Friday, September 28, 2007

 

Ask the Administrator: ABD Seeks JOB

A returning correspondent writes:

I am in the midst of completing my dissertation,
wrestling with 250 pages of text at the moment but I
should have everything wrapped up this spring. I
didn't plan on going on the job market until I was
well and truly done, but a job has just been
advertised that is so bang-on that I'd be a fool not
to apply. The place (just a shy of ivy league) is a
long shot but what they've advertised has me written
all over it and I'm wondering how best to deal with
some issues that, field and expertise aside, might
make me look less-than-ideal.

1. I am a citizen of the country (USA) where the
position is located, but I don't live there now and
without stating it I won't look like a citizen (none
of my post-secondary education is in the US). Should I
state that I am a citizen up front just so that it is
clear that there aren't any immigration issues?

2. It has taken me longer than average to complete my
PhD because of a series of life events over which I
had no control (deaths, illness, that sort of thing).
How do I address the gap in my record (no pubs, no
conferences, no progress, but I did teach), or do I
even mention it at all? Would this be something to
address in an interview if I am lucky enough to get
one?

3. How does one deal with the ABD thing? What phrases
do I use that convey that I really am chugging along
and almost done?

Thank you Dean Dad and anyone else who can help answer
these questions!



Since the questions are numbered, I'll address them in order.

1. Yes.
2. Don't mention it. Save it for the interview.
3. There's the rub...

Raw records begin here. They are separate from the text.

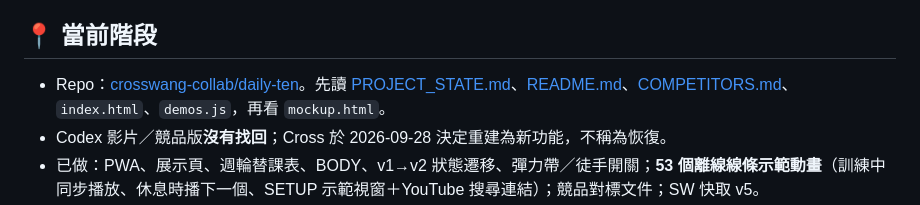
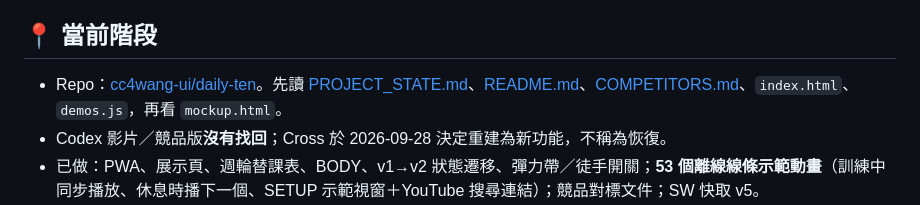
Before and after one commit to cc4wang-ui/daily-ten, a Markdown page: HANDOFF.md, the part around the change. GitHub-like rendering.

```diff
--- a/HANDOFF.md
+++ b/HANDOFF.md
@@ -8,7 +8,7 @@ Daily Ten 是個人訓練 PWA：降低每日出席門檻、依星期自動排十
 
 ## 📍 當前階段
 
-- Repo：[crosswang-collab/daily-ten](https://github.com/crosswang-collab/daily-ten)。先讀 [PROJECT_STATE.md](./PROJECT_STATE.md)、[README.md](./README.md)、[COMPETITORS.md](./COMPETITORS.md)、`index.html`、`demos.js`，再看 `mockup.html`。
+- Repo：[cc4wang-ui/daily-ten](https://github.com/cc4wang-ui/daily-ten)。先讀 [PROJECT_STATE.md](./PROJECT_STATE.md)、[README.md](./README.md)、[COMPETITORS.md](./COMPETITORS.md)、`index.html`、`demos.js`，再看 `mockup.html`。
 - Codex 影片／競品版**沒有找回**；Cross 於 2026-09-28 決定重建為新功能，不稱為恢復。
 - 已做：PWA、展示頁、週輪替課表、BODY、v1→v2 狀態遷移、彈力帶／徒手開關；**53 個離線線條示範動畫**（訓練中同步播放、休息時播下一個、SETUP 示範視窗＋YouTube 搜尋連結）；競品對標文件；SW 快取 v5。
 - 現況界線：本機 Chromium 端對端檢查通過（覆蓋率、播放／暫停、離線重載、舊資料遷移）。GitHub Pages、iPhone 安裝／離線／TTS、動畫在真機的流暢度未驗證。示範未經教練審核；競品資料未在商店頁核對。沒有 CI。
```
Also changed, not shown: README.md (+4 -4 lines).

"I'm almost done with the dissertation" ranks right up there with "the check is in the mail" and "I did not have sexual relations with that woman." It could be true. Or it could be sincere, but mistaken (the most common one, I think). Or it could be a flat-out lie.

In my time at PU, we sometimes simply culled any ABD candidates from the pool, period. We had seen enough (and known enough) people who came on board (there or elsewhere) swearing to high heaven that they were this close, only to have it drag out for years. Some places have adopted a de facto degree-in-hand requirement. (At my cc, we don't require Ph.D.'s, though we do prefer them.) I once posted my binary typology of dissertations:

The Two Types of Dissertations:

1. Done, defended, degree in hand.

2. Other.

That may seem cold, but it's based in fact.

The places that don't actually disqualify ABD's will still, in all likelihood, have a "show me" attitude towards them. Have you published any of your chapters anywhere? How many chapters are completed? Is the defense actually scheduled (meaning, a specific date)? Other than sincere assurances, what proof can you offer that you're actually "chugging along and almost done"?

More broadly, don't go in with excuses, assurances, or apologies. For heaven's sake, don't tell shaggy dog stories about your life to justify your lack of production. Go in like you own the place. Show them how wonderfully interesting, connected, and productive you are, and don't play defense until you're forced to. And even then, change the subject as quickly as possible.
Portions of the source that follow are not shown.